## RECORDS FOR THE TASK
····················

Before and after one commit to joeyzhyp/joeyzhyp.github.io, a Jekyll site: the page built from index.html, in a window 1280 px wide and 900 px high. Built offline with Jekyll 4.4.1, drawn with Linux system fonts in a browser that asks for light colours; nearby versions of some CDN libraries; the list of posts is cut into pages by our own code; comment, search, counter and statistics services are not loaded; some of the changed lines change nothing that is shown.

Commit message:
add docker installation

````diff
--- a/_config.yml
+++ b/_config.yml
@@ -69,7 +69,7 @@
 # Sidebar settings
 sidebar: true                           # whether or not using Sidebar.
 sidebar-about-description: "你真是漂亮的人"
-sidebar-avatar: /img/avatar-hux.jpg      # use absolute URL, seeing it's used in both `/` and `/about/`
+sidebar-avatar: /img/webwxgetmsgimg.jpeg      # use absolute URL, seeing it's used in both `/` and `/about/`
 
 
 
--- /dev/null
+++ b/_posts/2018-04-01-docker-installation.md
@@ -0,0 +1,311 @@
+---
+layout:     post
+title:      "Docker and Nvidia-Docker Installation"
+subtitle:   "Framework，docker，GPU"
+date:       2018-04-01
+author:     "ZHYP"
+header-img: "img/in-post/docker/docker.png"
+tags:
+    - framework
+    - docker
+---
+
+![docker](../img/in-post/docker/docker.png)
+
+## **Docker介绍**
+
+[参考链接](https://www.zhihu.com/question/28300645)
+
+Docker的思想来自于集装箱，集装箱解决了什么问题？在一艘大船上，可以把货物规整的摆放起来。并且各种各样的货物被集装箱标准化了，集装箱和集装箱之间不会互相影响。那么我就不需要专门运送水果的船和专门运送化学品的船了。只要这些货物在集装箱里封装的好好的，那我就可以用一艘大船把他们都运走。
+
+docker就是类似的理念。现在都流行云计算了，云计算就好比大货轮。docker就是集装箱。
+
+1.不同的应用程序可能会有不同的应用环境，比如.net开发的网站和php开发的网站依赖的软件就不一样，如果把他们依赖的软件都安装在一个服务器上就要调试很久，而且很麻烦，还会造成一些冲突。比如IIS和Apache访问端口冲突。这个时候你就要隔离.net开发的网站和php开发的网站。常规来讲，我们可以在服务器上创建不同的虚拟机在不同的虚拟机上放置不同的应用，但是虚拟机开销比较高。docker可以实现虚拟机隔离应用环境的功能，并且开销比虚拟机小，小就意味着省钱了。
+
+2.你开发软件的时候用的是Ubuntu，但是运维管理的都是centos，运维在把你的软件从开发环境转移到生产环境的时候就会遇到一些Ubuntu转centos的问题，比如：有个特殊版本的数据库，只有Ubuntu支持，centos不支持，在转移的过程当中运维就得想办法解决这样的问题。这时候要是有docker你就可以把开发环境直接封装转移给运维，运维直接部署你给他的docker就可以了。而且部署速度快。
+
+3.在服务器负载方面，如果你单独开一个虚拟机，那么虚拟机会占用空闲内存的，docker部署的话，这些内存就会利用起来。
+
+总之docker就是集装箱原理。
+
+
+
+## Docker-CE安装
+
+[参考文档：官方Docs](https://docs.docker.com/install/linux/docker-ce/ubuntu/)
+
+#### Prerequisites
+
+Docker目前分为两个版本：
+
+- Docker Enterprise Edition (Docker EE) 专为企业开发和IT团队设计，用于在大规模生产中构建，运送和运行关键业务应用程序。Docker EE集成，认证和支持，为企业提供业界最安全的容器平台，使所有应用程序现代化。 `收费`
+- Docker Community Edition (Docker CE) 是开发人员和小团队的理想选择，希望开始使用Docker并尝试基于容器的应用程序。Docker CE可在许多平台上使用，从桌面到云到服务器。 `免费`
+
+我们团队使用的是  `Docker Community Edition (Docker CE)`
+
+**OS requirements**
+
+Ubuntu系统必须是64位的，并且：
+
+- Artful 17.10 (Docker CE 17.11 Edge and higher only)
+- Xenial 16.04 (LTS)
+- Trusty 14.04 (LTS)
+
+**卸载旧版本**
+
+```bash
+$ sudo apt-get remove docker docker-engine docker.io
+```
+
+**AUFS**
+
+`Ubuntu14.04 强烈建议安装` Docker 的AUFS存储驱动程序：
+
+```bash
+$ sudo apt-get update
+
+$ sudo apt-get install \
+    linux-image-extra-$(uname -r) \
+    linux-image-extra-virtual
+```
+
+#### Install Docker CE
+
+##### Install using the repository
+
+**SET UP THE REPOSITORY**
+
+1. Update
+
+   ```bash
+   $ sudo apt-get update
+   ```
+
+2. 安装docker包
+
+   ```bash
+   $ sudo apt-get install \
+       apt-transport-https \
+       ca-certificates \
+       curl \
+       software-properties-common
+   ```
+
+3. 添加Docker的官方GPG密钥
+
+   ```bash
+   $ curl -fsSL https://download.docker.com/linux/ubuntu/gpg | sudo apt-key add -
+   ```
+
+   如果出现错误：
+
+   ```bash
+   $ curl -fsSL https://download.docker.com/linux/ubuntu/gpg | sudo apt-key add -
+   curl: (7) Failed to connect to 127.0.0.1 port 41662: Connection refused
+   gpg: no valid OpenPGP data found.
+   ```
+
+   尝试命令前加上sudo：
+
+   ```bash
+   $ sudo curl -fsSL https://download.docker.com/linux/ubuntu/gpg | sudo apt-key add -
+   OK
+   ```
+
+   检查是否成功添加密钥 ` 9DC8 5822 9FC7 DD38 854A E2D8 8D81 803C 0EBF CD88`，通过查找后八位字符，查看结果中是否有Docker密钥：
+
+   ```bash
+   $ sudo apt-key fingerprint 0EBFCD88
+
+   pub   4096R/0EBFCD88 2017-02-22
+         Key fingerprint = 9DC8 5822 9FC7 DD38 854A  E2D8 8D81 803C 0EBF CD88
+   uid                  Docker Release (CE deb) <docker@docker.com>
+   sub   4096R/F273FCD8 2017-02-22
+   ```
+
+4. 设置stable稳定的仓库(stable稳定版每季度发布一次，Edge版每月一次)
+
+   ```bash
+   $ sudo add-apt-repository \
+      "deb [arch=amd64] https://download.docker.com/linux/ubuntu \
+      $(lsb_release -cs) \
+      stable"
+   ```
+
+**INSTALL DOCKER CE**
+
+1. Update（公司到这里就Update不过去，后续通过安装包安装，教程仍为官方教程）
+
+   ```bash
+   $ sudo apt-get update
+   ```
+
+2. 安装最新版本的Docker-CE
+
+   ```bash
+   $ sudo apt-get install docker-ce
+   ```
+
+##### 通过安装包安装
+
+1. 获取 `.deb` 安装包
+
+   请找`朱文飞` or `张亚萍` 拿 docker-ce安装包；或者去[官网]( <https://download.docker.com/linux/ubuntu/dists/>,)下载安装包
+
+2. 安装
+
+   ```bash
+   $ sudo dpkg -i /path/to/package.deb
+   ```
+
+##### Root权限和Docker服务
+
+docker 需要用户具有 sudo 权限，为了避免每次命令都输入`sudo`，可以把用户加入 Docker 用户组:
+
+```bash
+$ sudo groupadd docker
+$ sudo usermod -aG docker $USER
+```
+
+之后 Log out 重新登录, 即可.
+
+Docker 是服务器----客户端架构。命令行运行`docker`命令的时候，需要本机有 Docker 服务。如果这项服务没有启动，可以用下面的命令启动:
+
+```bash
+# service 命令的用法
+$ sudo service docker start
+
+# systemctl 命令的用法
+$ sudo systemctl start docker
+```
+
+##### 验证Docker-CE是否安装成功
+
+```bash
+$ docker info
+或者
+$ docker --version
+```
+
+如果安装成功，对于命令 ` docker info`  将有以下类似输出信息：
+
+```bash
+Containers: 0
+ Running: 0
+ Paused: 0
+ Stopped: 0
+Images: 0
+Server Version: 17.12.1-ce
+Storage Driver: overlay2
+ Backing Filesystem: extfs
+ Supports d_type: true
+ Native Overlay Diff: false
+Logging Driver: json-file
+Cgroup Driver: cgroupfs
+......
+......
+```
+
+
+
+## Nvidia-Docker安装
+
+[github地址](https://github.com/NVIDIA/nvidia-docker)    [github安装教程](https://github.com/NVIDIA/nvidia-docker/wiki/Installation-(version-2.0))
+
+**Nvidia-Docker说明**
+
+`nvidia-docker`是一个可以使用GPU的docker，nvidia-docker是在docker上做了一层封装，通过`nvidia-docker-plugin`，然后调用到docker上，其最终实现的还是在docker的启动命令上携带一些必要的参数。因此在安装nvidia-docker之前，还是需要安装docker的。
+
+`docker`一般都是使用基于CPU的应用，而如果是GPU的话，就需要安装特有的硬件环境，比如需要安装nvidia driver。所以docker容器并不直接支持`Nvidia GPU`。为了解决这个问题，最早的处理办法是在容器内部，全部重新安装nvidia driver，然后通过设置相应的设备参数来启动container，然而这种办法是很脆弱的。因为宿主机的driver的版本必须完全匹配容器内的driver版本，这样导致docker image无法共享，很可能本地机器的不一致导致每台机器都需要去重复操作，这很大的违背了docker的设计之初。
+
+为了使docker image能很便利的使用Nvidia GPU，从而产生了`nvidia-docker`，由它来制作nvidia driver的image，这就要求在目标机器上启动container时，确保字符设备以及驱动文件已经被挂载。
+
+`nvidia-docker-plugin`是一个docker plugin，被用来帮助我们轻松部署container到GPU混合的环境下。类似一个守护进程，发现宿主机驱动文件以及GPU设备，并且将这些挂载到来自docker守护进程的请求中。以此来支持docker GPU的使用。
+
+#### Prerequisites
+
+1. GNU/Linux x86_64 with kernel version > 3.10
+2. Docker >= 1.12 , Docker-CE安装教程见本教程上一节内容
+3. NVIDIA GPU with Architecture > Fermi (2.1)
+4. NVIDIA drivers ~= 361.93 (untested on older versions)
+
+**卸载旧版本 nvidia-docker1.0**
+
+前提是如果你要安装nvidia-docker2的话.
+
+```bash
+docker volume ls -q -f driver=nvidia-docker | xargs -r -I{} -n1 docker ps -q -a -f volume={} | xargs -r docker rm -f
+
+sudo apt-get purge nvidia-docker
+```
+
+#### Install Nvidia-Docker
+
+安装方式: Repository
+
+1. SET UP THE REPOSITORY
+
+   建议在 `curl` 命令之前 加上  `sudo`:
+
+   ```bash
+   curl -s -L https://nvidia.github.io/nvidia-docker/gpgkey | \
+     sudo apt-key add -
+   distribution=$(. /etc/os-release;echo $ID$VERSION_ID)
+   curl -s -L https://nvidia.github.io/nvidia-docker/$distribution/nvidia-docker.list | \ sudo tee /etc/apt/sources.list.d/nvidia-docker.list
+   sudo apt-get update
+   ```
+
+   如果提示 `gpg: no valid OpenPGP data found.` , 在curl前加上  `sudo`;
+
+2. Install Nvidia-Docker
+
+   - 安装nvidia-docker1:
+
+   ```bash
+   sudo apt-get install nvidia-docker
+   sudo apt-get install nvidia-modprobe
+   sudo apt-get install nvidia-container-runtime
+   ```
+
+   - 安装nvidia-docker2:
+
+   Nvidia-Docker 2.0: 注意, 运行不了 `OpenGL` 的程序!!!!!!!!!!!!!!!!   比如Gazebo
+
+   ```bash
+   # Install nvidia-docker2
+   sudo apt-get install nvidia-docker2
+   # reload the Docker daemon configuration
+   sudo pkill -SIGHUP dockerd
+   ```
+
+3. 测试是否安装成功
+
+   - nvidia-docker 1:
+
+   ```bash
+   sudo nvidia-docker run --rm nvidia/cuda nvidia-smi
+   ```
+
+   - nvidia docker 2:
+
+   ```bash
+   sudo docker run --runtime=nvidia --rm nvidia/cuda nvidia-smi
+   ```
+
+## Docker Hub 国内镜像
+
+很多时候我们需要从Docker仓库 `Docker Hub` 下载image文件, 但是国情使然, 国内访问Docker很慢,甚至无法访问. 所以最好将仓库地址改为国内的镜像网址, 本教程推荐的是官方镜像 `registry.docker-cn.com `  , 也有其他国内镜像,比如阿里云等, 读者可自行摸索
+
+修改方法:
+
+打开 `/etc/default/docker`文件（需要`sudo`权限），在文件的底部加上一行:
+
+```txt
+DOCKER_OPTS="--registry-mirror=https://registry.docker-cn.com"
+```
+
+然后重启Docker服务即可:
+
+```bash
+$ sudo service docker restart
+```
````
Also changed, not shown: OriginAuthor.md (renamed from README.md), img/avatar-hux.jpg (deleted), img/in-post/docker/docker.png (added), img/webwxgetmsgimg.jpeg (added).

····················

## TASK ITEM
All lines of the data that hold "avatar" need to be copied.

## FINISHED TASK
-sidebar-avatar: /img/avatar-hux.jpg      # use absolute URL, seeing it's used in both `/` and `/about/`
+sidebar-avatar: /img/webwxgetmsgimg.jpeg      # use absolute URL, seeing it's used in both `/` and `/about/`
Also changed, not shown: OriginAuthor.md (renamed from README.md), img/avatar-hux.jpg (deleted), img/in-post/docker/docker.png (added), img/webwxgetmsgimg.jpeg (added).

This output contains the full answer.